The results, published in Neurology, indicate that the drug's target protein can be an interesting candidate for the treatment of Alzheimer's disease.
Alzheimer's disease is becoming increasingly common, but there are no drugs to affect the course of the disease and the development of new drugs is a slow, costly and complex process.
An alternative strategy is therefore to find already approved drugs that can prove efficacious against the disease and give them a new area of application.
Diabetes drugs have been put forward as possible candidates, but so far the studies that have tested diabetes drugs for Alzheimer's disease have not produced convincing results.
In the present study, researchers from Karolinska Institutet used genetic methods to study this more closely.
"Genetic variants within or nearby the genes that encode a drug's target proteins can cause physiological changes similar to the effects of the drug," says the study's first author Bowen Tang, doctoral student at the Department of Medical Epidemiology and Biostatistics, Karolinska Institutet.
"We utilise such variants to test the repurposing potential of already approved drugs." The researchers began by identifying genetic variants that mimic the pharmacological effect of diabetes drugs, namely lowering blood glucose.
This was done through an analysis of data from over 300,000 participants in the UK Biobank register.
The analysis identified variants in two genes that together code for the target protein of a class of diabetes drug called sulphonylureas.
The researchers validated these variants by showing their association with, amongst other phenomena, higher insulin release, lower type 2 diabetes risk and higher BMI, which is consistent with the drug's effects.
The researchers then examined the link between the identified genetic variants and the risk for Alzheimer's disease.
They did this by analysing data collected previously from over 24,000 people with Alzheimer's disease and 55,000 controls.
They found that the genetic variants in the sulphonylurea genes were linked to a lower risk of Alzheimer's disease.
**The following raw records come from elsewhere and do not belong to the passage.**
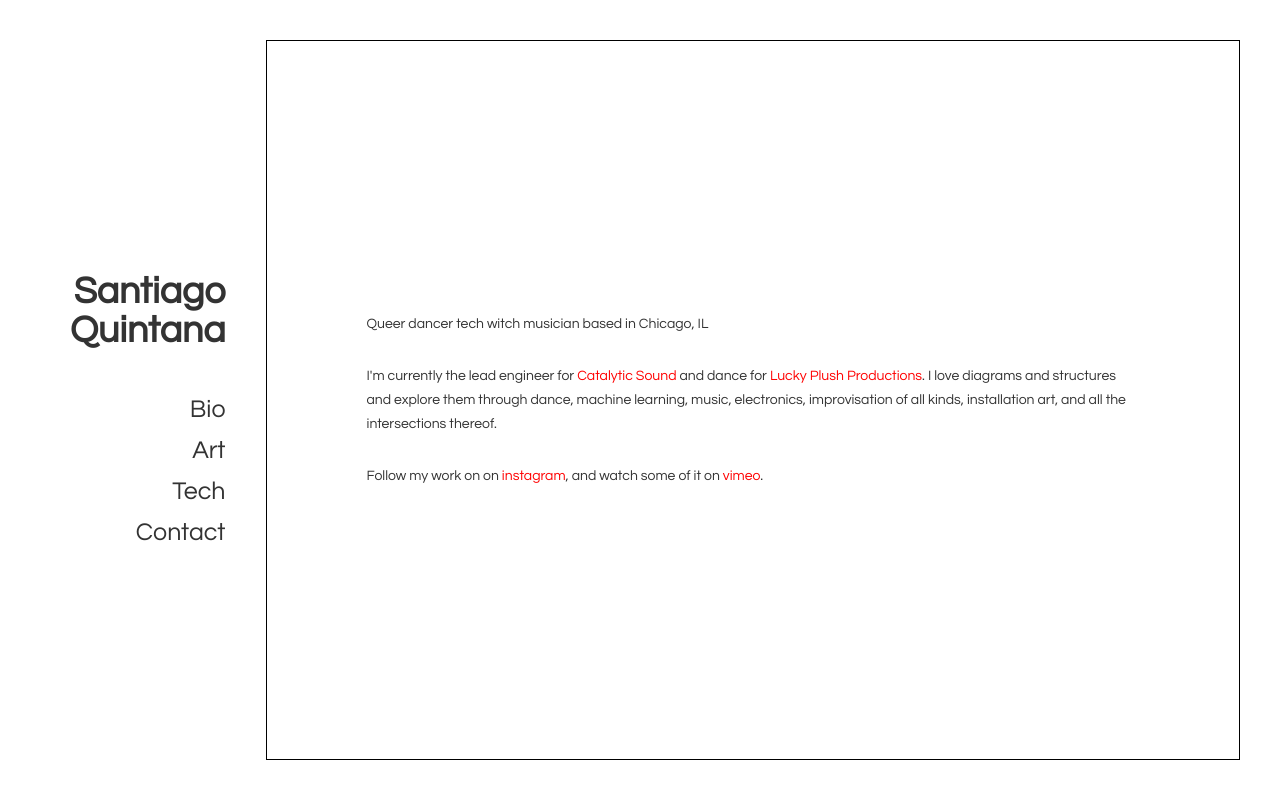
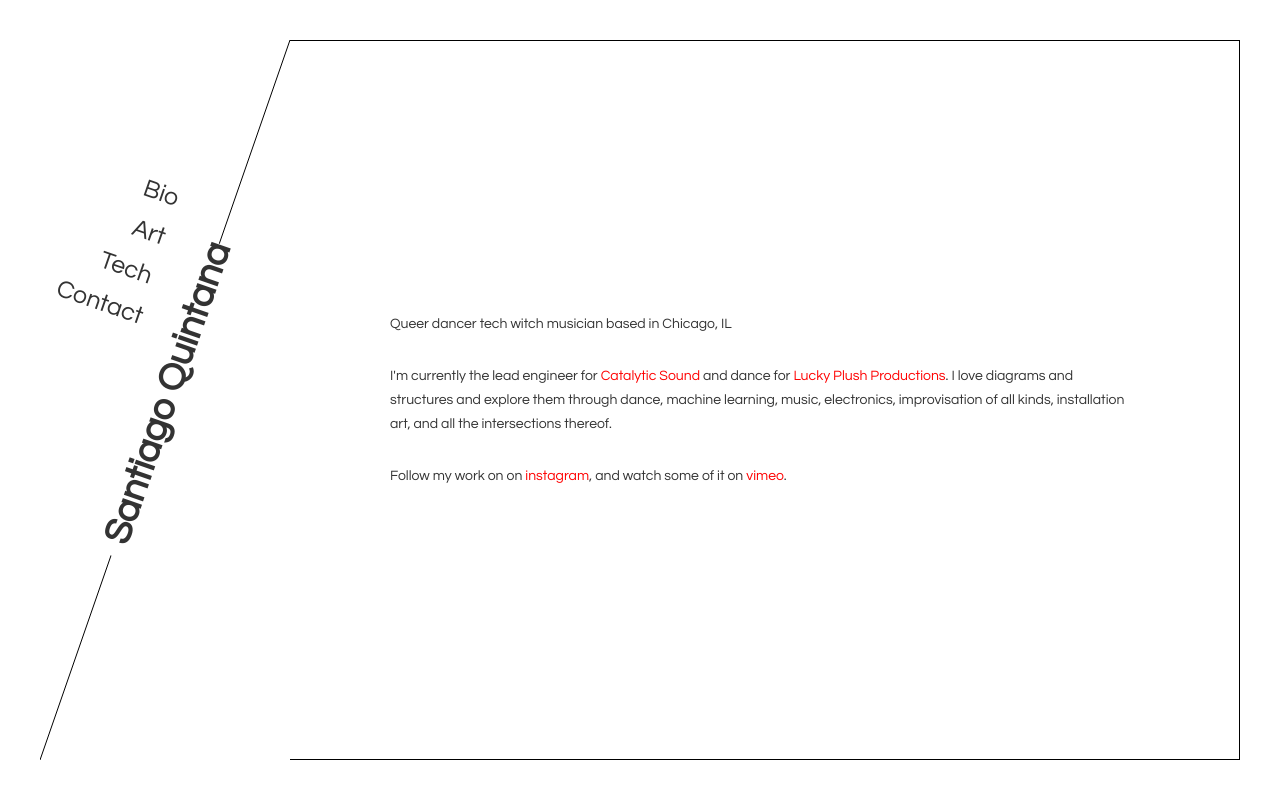
Before and after one commit to san3091/new-portfolio, a Svelte app: page / in a window 1280 px wide. Built offline with nearby package versions, Linux system fonts and the light colour scheme.

Commit message:
nav zhuzh

```diff
--- a/src/App.svelte
+++ b/src/App.svelte
@@ -12,11 +12,7 @@
 
   let nextVisible = true
   let navigating = false
-  const navItems = [{
-      route: '/',
-      title: '<h1>Santiago <br> Quintana</h1>',
-      isHeader: true
-    },
+  const navItems = [
     { route: 'bio',
       title: 'Bio'
     },
@@ -72,14 +68,16 @@
     flex-direction: row;
     justify-content: space-between;
     height: 100%;
+    width: 100%;
   }
 
   .content {
     position: relative;
     display: flex;
     flex: 1;
-    margin: 40px;
+    margin: 40px 40px 40px 0;
     border: 1px solid black;
+    border-left: none;
     width: 100%;
   }
 
--- a/src/components/Nav.svelte
+++ b/src/components/Nav.svelte
@@ -6,25 +6,50 @@
 
   export let navItems
 
-  onMount(() => {
-    visible = true
-  })
+  let visible = false
+  let height, width
+  let lineAngle = 190
+  const calcDuration = (index) => 800 + index * 200
+  const calcAngle = (height, width) => {
+    return Math.atan2(-height, width) * (180 / Math.PI)
+  }
 
-  let visible = false
-
-  const calcDuration = (index) => 800 + index * 200
+  $: if (height && width) { visible = true }
+  $: lineAngle = calcAngle(height, width)
 </script>
 
-<nav>
+<nav
+  bind:clientHeight={height}
+  bind:clientWidth={width}
+  style='--home-angle: {lineAngle}deg; --angle: {lineAngle + 90}deg;'>
   {#if visible}
-    {#each navItems as navItem, index}
-      <div transition:fly="{{x: -200, duration: calcDuration(index)}}">
-        <NavLink to={navItem.route} header="{navItem.isHeader}">
-          {@html navItem.title}
+    <div class='absolute-container'>
+      <div class='page-links'>
+        {#each navItems as navItem, index}
+          <div
+            class='page-link'
+            transition:fly="{{x: -200, duration: calcDuration(index), delay: 600}}">
+            <NavLink to={navItem.route} header="{navItem.isHeader}">
+              {@html navItem.title}
+            </NavLink>
+          </div>
+        {/each}
+      </div>
+    </div>
+    <div class='absolute-container'>
+      <div
+        class='home-link'
+        transition:fly="{{x: -200, duration: calcDuration(0)}}">
+        <NavLink to='/' header={true}>
+          <h1>Santiago Quintana</h1>
         </NavLink>
       </div>
-    {/each}
+    </div>
   {/if}
+  <div class='border'></div>
+  <svg width={width} height={height}>
+    <line x1="0" y1={height} x2={width} y2="0" stroke="black" />
+  </svg>
 </nav>
 
 <style>
@@ -32,13 +57,50 @@
     display: flex;
     flex-direction: column;
     justify-content: center;
-    margin-left: 70px;
+    align-items: center;
+    margin: 40px 0 40px 40px;
     text-align: right;
+    width: 250px;
   }
 
-  div {
+  h1 {
+    position: relative;
+    background-color: white;
+  }
+
+  .page-links {
+    z-index: 1;
+    transform: rotate(var(--angle));
+    position: relative;
+    right: 50px;
+    bottom: 150px;
+    width: 145px;
+  }
+
+  .home-link {
+    min-width: 330px;
+    transform: rotate(var(--home-angle));
+  }
+
+  .page-link {
     margin-bottom: 15px;
     cursor: pointer;
+    padding: 0 30px;
   }
 
+  svg {
+    position: absolute;
+    top: 0;
+    left: 0;
+    z-index: -1;
+  }
+
+  .absolute-container {
+    position: absolute;
+    display: flex;
+    height: 100%;
+    width: 100%;
+    justify-content: center;
+    align-items: center;
+  }
 </style>
```
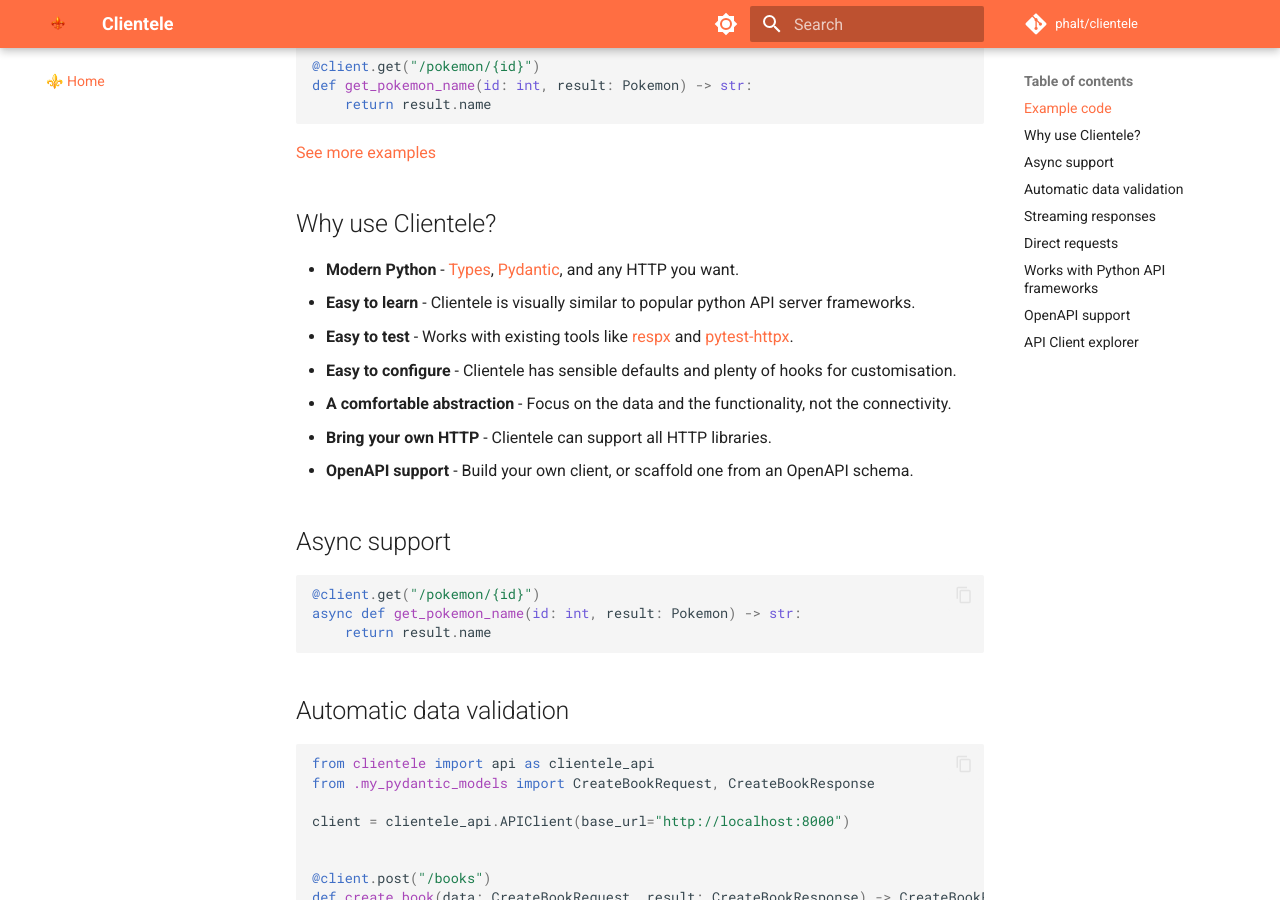
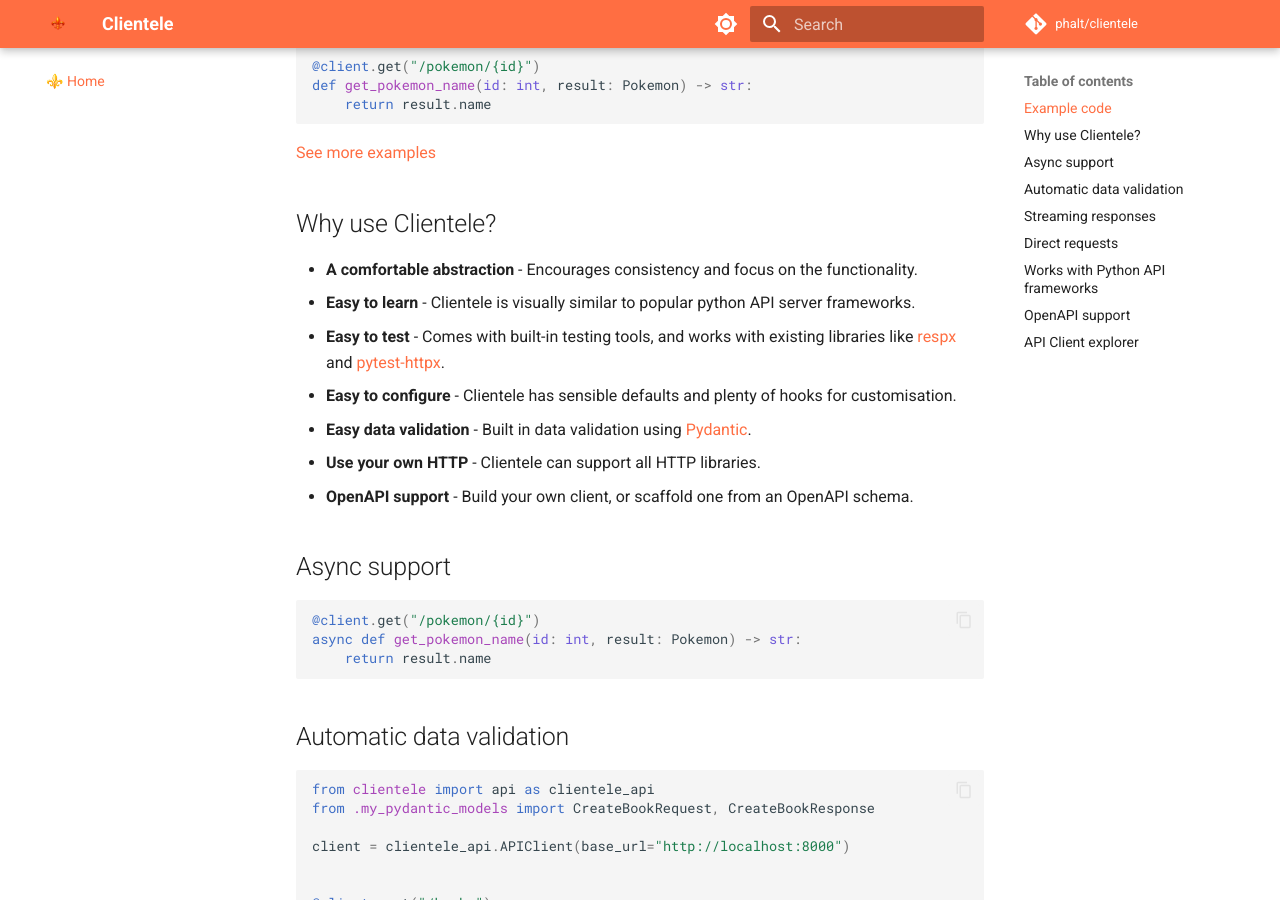
Before and after one commit to phalt/clientele, an MkDocs documentation site: the page built from docs/index.md, in a window 1280 px wide and 900 px high, scrolled down 822 px. Built offline with MkDocs 1.6.1 and Material for MkDocs 9.7.7, drawn with Linux system fonts in a browser that asks for light colours; comment, search, counter and statistics services are not loaded.

```diff
--- a/docs/index.md
+++ b/docs/index.md
@@ -42,12 +42,12 @@ def get_pokemon_name(id: int, result: Pokemon) -> str:
 
 ## Why use Clientele?
 
-- **Modern Python** - [Types](https://fastapi.tiangolo.com/python-types/), [Pydantic](https://docs.pydantic.dev/latest/), and any HTTP you want.
+- **A comfortable abstraction** - Encourages consistency and focus on the functionality.
 - **Easy to learn** - Clientele is visually similar to popular python API server frameworks.
-- **Easy to test** - Works with existing tools like [respx](https://lundberg.github.io/respx/) and [pytest-httpx](https://pypi.org/project/pytest-httpx/).
+- **Easy to test** - Comes with built-in testing tools, and works with existing libraries like [respx](https://lundberg.github.io/respx/) and [pytest-httpx](https://pypi.org/project/pytest-httpx/).
 - **Easy to configure** - Clientele has sensible defaults and plenty of hooks for customisation.
-- **A comfortable abstraction** - Focus on the data and the functionality, not the connectivity.
-- **Bring your own HTTP** - Clientele can support all HTTP libraries.
+- **Easy data validation** - Built in data validation using [Pydantic](https://docs.pydantic.dev/latest/).
+- **Use your own HTTP** - Clientele can support all HTTP libraries.
 - **OpenAPI support** - Build your own client, or scaffold one from an OpenAPI schema.
 
 ## Async support
```
Also changed, not shown: README.md (+4 -4 lines).
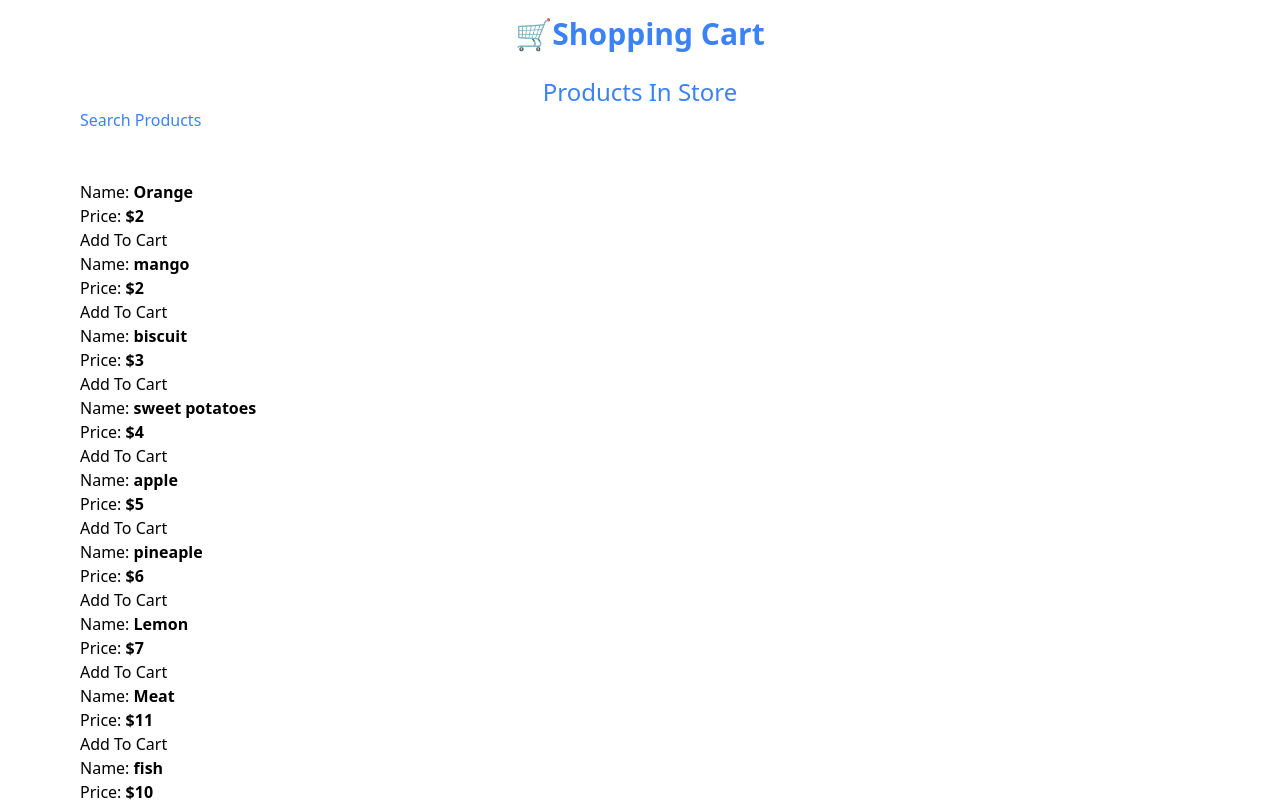
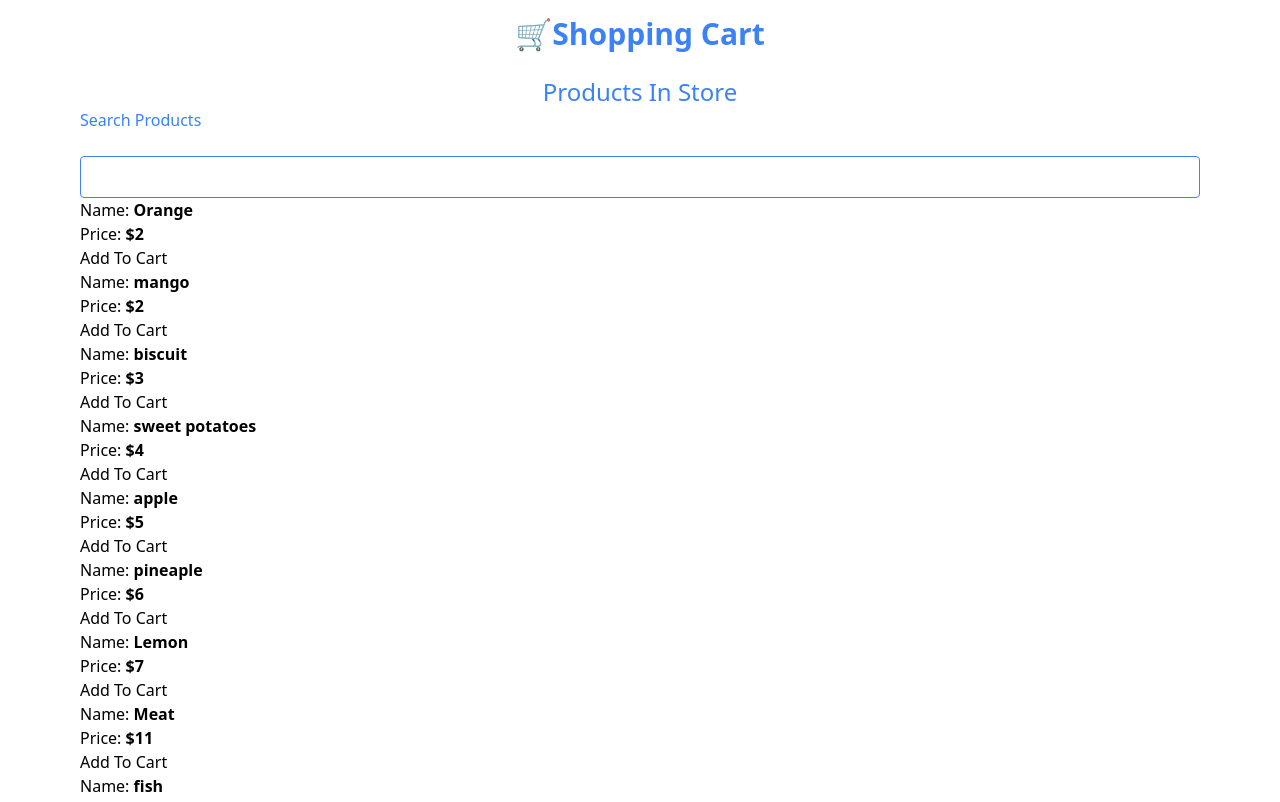
Before and after one commit to nietiene/React-Projects, a React (Vite) app: page / in a window 1280 px wide. Shown: the top 802 px of the page. Built offline with nearby package versions, Linux system fonts and the light colour scheme.

Commit message:
React js project

```diff
--- a/src/Shopping-Cart-from-scratch/shoppingCart.jsx
+++ b/src/Shopping-Cart-from-scratch/shoppingCart.jsx
@@ -62,6 +62,7 @@ const ShoppingCart = () => {
           </div>
           <input type="search"  value={query}
           onChange={search}
+          className="w-full border border-blue-500 rounded px-4 py-2 focus:outline-none focus:ring-2 focus:ring-blue-500"
           />
          {query && filtred.length === 0 ? (<p>No Product Found</p>) :
          (
```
"Our results suggest that the target protein of sulphonylureas, the KATP channel, may be a therapeutic target for the treatment and prevention of Alzheimer's disease," says the study's last author Sara Hagg, docent at the Department of Medical Epidemiology and Biostatistics, Karolinska Institutet. "This protein is expressed in the pancreas, but also in the brain, and further studies are needed to fully understand the underlying biology."